Tuesday, August 12, 2008

Receiving well

I wrote recently that the Internet may not be changing giving so much as receiving. In honor of the 28th Steinbeck Festival (which just concluded) here is John Steinbeck, writing in 1951, on what it takes to be good at receiving:
"Certainly he was an interesting and charming man, but there was some other quality that far exceeded these. I have thought that it might be his ability to receive, to receive anything from anyone, to receive gracefully and thankfully, and to make the gift seem very fine. Because of this everyone felt good in giving to Ed--a present, a thought, anything.

Perhaps the most overrated virtue in our list of shoddy virtues is that of giving. Giving builds up the ego of the giver, makes him superior and higher and larger than the receiver...It is so easy to give, so exquisitely rewarding. Receiving, on the other hand, if it is well-done, requires a fine balance of self-knowledge and kindness.

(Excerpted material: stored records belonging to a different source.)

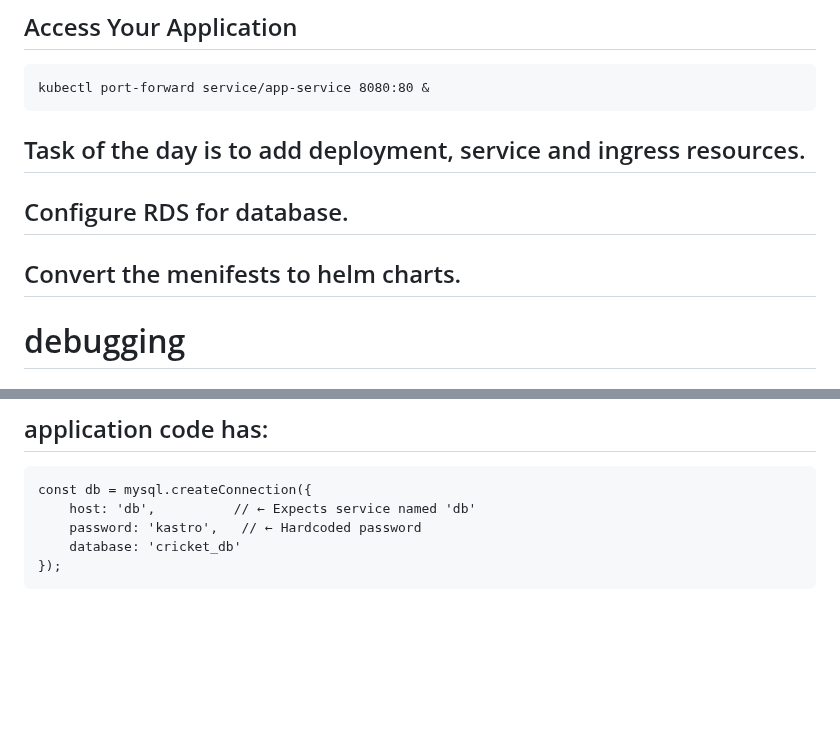
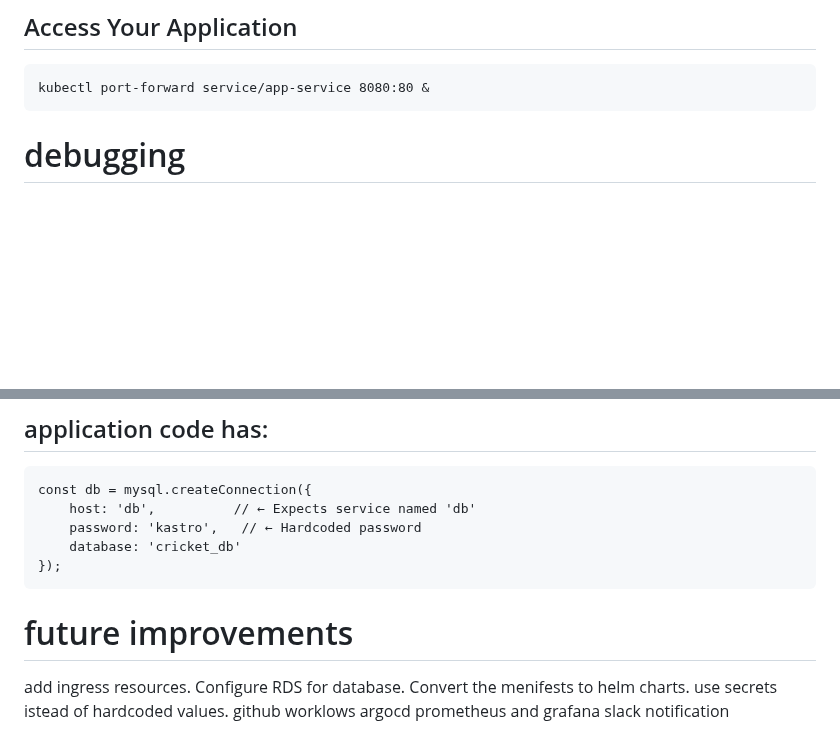
Before and after one commit to sumit-patil-24/2-tier-deployment, a Markdown page: README.md, 2 parts joined by grey strips. Rendered like a GitHub page; blank space fills up the shorter version.

````diff
--- a/README.md
+++ b/README.md
@@ -113,15 +113,6 @@ kubectl port-forward service/app-service 8080:80 &
 ```
 
 
-
-## Task of the day is to add deployment, service and ingress resources.
-
-## Configure RDS for database.
-
-## Convert the menifests to helm charts.
-
-
-
 # debugging
 
 ## Restart the app deployment to pick up the change
@@ -142,3 +133,13 @@ const db = mysql.createConnection({
     database: 'cricket_db'
 });
 ```
+
+# future improvements
+ add ingress resources.
+ Configure RDS for database.
+ Convert the menifests to helm charts.
+ use secrets istead of hardcoded values.
+ github worklows
+ argocd
+ prometheus and grafana
+ slack notification
````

It requires humility and tact and great understanding of relationships. In receiving, you cannot appear, even to yourself, better or stronger or wiser than the giver, although you must be wiser to do it well.

It requires self-esteem to receive--not self-love but just a pleasant acquaintance and liking for oneself."

John Steinbeck, The Log from the Sea of Cortez, Appendix, ""About Ed Ricketts"", Penguin Books, 1951, pp. 272-3

Thanks, Rikki!


Anonymous said...

Thanks for identifying the other end of the giving relationship and highlighting Steinbeck's wise words on the subject. Do you think the internet allows people to "mature" in their receiving behavior? Does it provide a platform to let us realize this "pleasant acquaintace" with ourselves?

Lucy Bernholz said...

What a great set of questions...in light of other conversations happening on this blog in terms of marketized giving and embedded advertising - which are also asking questions about how internet and markets change giving/receiving, I'd have to say "I have no idea." Mature receiving, the kind of attributes Steinbeck describes so graciously, seem to me to be the result of parenting, worldview, humility, experience - so many things that may have nothing to do with immediate communication technologies (e.g. internet). What do you think? Will the ability to be in touch directly with donors, to aggregate small donations, speed up interaction, present multimedia - any of the things that the internet freely enables have an impact on how we receive?